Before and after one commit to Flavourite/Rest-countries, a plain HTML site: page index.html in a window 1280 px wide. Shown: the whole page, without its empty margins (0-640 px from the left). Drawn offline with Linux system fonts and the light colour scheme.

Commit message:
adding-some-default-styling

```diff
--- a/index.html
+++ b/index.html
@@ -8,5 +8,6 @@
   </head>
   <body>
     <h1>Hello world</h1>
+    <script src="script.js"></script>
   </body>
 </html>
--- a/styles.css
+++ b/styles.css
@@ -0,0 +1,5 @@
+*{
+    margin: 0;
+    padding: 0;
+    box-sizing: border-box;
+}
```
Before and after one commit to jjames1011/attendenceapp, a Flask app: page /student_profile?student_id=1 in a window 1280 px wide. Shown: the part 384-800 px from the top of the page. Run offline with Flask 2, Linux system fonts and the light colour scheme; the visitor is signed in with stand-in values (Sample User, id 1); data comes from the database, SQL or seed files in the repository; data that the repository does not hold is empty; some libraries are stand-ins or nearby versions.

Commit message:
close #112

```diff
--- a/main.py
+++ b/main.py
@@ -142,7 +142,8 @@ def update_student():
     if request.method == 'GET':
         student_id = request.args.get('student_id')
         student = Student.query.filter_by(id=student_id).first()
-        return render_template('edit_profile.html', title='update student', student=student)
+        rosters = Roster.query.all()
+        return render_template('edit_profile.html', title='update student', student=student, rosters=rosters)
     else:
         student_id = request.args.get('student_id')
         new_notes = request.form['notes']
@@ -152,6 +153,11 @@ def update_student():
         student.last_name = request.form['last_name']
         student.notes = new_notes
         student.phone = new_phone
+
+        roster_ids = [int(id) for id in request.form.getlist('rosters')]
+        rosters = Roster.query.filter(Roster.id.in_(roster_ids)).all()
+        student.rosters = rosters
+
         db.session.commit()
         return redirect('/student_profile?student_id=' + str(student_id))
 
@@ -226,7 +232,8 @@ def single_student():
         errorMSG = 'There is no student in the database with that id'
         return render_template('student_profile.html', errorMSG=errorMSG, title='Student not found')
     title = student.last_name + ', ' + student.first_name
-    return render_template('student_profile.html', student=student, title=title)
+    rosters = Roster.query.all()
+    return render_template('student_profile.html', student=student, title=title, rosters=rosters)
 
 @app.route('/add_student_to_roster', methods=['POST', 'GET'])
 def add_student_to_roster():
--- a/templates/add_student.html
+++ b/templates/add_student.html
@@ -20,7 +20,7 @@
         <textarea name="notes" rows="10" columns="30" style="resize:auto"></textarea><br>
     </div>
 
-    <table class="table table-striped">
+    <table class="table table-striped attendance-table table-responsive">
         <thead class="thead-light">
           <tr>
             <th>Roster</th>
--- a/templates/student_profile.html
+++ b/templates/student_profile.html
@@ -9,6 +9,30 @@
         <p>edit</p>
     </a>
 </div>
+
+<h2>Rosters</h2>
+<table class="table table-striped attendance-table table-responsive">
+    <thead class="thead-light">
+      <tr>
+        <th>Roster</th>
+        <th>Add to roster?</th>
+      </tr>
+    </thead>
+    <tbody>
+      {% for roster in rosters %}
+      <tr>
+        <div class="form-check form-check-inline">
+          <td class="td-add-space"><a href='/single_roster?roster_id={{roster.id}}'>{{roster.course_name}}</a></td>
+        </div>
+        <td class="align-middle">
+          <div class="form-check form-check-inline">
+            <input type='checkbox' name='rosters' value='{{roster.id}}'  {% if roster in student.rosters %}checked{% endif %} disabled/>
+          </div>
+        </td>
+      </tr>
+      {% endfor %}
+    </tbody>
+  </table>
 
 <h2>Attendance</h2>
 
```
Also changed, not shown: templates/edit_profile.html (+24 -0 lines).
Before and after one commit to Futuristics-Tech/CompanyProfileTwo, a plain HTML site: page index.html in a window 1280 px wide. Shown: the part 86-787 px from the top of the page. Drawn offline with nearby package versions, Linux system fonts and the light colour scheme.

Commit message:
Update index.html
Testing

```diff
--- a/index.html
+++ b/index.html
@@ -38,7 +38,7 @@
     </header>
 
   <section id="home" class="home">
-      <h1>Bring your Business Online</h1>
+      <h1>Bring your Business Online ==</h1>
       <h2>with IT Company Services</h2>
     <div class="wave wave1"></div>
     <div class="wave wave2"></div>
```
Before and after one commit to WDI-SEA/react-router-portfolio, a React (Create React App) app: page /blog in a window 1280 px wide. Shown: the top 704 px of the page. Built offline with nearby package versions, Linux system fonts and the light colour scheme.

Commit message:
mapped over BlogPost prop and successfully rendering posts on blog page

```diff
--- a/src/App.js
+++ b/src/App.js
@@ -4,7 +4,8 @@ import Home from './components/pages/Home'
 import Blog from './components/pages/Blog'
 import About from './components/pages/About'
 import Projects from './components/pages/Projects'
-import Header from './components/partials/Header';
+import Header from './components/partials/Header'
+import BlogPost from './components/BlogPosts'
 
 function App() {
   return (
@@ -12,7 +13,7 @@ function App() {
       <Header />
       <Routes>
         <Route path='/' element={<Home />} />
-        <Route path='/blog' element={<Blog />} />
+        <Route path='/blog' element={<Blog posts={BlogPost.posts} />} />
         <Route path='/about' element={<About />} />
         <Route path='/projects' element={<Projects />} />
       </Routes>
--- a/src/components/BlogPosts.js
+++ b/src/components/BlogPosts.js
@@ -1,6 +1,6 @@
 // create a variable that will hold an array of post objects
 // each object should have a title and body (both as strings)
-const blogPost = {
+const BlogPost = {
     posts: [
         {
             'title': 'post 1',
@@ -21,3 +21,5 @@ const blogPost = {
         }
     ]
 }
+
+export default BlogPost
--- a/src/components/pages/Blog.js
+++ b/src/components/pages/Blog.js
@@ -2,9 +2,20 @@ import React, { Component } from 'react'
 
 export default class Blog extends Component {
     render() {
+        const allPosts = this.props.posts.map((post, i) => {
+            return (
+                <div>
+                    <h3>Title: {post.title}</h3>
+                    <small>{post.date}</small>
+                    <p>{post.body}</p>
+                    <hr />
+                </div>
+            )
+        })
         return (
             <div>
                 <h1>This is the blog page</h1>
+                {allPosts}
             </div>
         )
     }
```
···
• _What to do_
When you answer, retype all of the material exactly as it appears above.

• _Answer space_
Before and after one commit to Flavourite/Rest-countries, a plain HTML site: page index.html in a window 1280 px wide. Shown: the whole page, without its empty margins (0-640 px from the left). Drawn offline with Linux system fonts and the light colour scheme.

Commit message:
adding-some-default-styling

```diff
--- a/index.html
+++ b/index.html
@@ -8,5 +8,6 @@
   </head>
   <body>
     <h1>Hello world</h1>
+    <script src="script.js"></script>
   </body>
 </html>
--- a/styles.css
+++ b/styles.css
@@ -0,0 +1,5 @@
+*{
+    margin: 0;
+    padding: 0;
+    box-sizing: border-box;
+}
```
Before and after one commit to jjames1011/attendenceapp, a Flask app: page /student_profile?student_id=1 in a window 1280 px wide. Shown: the part 384-800 px from the top of the page. Run offline with Flask 2, Linux system fonts and the light colour scheme; the visitor is signed in with stand-in values (Sample User, id 1); data comes from the database, SQL or seed files in the repository; data that the repository does not hold is empty; some libraries are stand-ins or nearby versions.

Commit message:
close #112

```diff
--- a/main.py
+++ b/main.py
@@ -142,7 +142,8 @@ def update_student():
     if request.method == 'GET':
         student_id = request.args.get('student_id')
         student = Student.query.filter_by(id=student_id).first()
-        return render_template('edit_profile.html', title='update student', student=student)
+        rosters = Roster.query.all()
+        return render_template('edit_profile.html', title='update student', student=student, rosters=rosters)
     else:
         student_id = request.args.get('student_id')
         new_notes = request.form['notes']
@@ -152,6 +153,11 @@ def update_student():
         student.last_name = request.form['last_name']
         student.notes = new_notes
         student.phone = new_phone
+
+        roster_ids = [int(id) for id in request.form.getlist('rosters')]
+        rosters = Roster.query.filter(Roster.id.in_(roster_ids)).all()
+        student.rosters = rosters
+
         db.session.commit()
         return redirect('/student_profile?student_id=' + str(student_id))
 
@@ -226,7 +232,8 @@ def single_student():
         errorMSG = 'There is no student in the database with that id'
         return render_template('student_profile.html', errorMSG=errorMSG, title='Student not found')
     title = student.last_name + ', ' + student.first_name
-    return render_template('student_profile.html', student=student, title=title)
+    rosters = Roster.query.all()
+    return render_template('student_profile.html', student=student, title=title, rosters=rosters)
 
 @app.route('/add_student_to_roster', methods=['POST', 'GET'])
 def add_student_to_roster():
--- a/templates/add_student.html
+++ b/templates/add_student.html
@@ -20,7 +20,7 @@
         <textarea name="notes" rows="10" columns="30" style="resize:auto"></textarea><br>
     </div>
 
-    <table class="table table-striped">
+    <table class="table table-striped attendance-table table-responsive">
         <thead class="thead-light">
           <tr>
             <th>Roster</th>
--- a/templates/student_profile.html
+++ b/templates/student_profile.html
@@ -9,6 +9,30 @@
         <p>edit</p>
     </a>
 </div>
+
+<h2>Rosters</h2>
+<table class="table table-striped attendance-table table-responsive">
+    <thead class="thead-light">
+      <tr>
+        <th>Roster</th>
+        <th>Add to roster?</th>
+      </tr>
+    </thead>
+    <tbody>
+      {% for roster in rosters %}
+      <tr>
+        <div class="form-check form-check-inline">
+          <td class="td-add-space"><a href='/single_roster?roster_id={{roster.id}}'>{{roster.course_name}}</a></td>
+        </div>
+        <td class="align-middle">
+          <div class="form-check form-check-inline">
+            <input type='checkbox' name='rosters' value='{{roster.id}}'  {% if roster in student.rosters %}checked{% endif %} disabled/>
+          </div>
+        </td>
+      </tr>
+      {% endfor %}
+    </tbody>
+  </table>
 
 <h2>Attendance</h2>
 
```
Also changed, not shown: templates/edit_profile.html (+24 -0 lines).
Before and after one commit to Futuristics-Tech/CompanyProfileTwo, a plain HTML site: page index.html in a window 1280 px wide. Shown: the part 86-787 px from the top of the page. Drawn offline with nearby package versions, Linux system fonts and the light colour scheme.

Commit message:
Update index.html
Testing

```diff
--- a/index.html
+++ b/index.html
@@ -38,7 +38,7 @@
     </header>
 
   <section id="home" class="home">
-      <h1>Bring your Business Online</h1>
+      <h1>Bring your Business Online ==</h1>
       <h2>with IT Company Services</h2>
     <div class="wave wave1"></div>
     <div class="wave wave2"></div>
```
Before and after one commit to WDI-SEA/react-router-portfolio, a React (Create React App) app: page /blog in a window 1280 px wide. Shown: the top 704 px of the page. Built offline with nearby package versions, Linux system fonts and the light colour scheme.

Commit message:
mapped over BlogPost prop and successfully rendering posts on blog page

```diff
--- a/src/App.js
+++ b/src/App.js
@@ -4,7 +4,8 @@ import Home from './components/pages/Home'
 import Blog from './components/pages/Blog'
 import About from './components/pages/About'
 import Projects from './components/pages/Projects'
-import Header from './components/partials/Header';
+import Header from './components/partials/Header'
+import BlogPost from './components/BlogPosts'
 
 function App() {
   return (
@@ -12,7 +13,7 @@ function App() {
       <Header />
       <Routes>
         <Route path='/' element={<Home />} />
-        <Route path='/blog' element={<Blog />} />
+        <Route path='/blog' element={<Blog posts={BlogPost.posts} />} />
         <Route path='/about' element={<About />} />
         <Route path='/projects' element={<Projects />} />
       </Routes>
--- a/src/components/BlogPosts.js
+++ b/src/components/BlogPosts.js
@@ -1,6 +1,6 @@
 // create a variable that will hold an array of post objects
 // each object should have a title and body (both as strings)
-const blogPost = {
+const BlogPost = {
     posts: [
         {
             'title': 'post 1',
@@ -21,3 +21,5 @@ const blogPost = {
         }
     ]
 }
+
+export default BlogPost
--- a/src/components/pages/Blog.js
+++ b/src/components/pages/Blog.js
@@ -2,9 +2,20 @@ import React, { Component } from 'react'
 
 export default class Blog extends Component {
     render() {
+        const allPosts = this.props.posts.map((post, i) => {
+            return (
+                <div>
+                    <h3>Title: {post.title}</h3>
+                    <small>{post.date}</small>
+                    <p>{post.body}</p>
+                    <hr />
+                </div>
+            )
+        })
         return (
             <div>
                 <h1>This is the blog page</h1>
+                {allPosts}
             </div>
         )
     }
```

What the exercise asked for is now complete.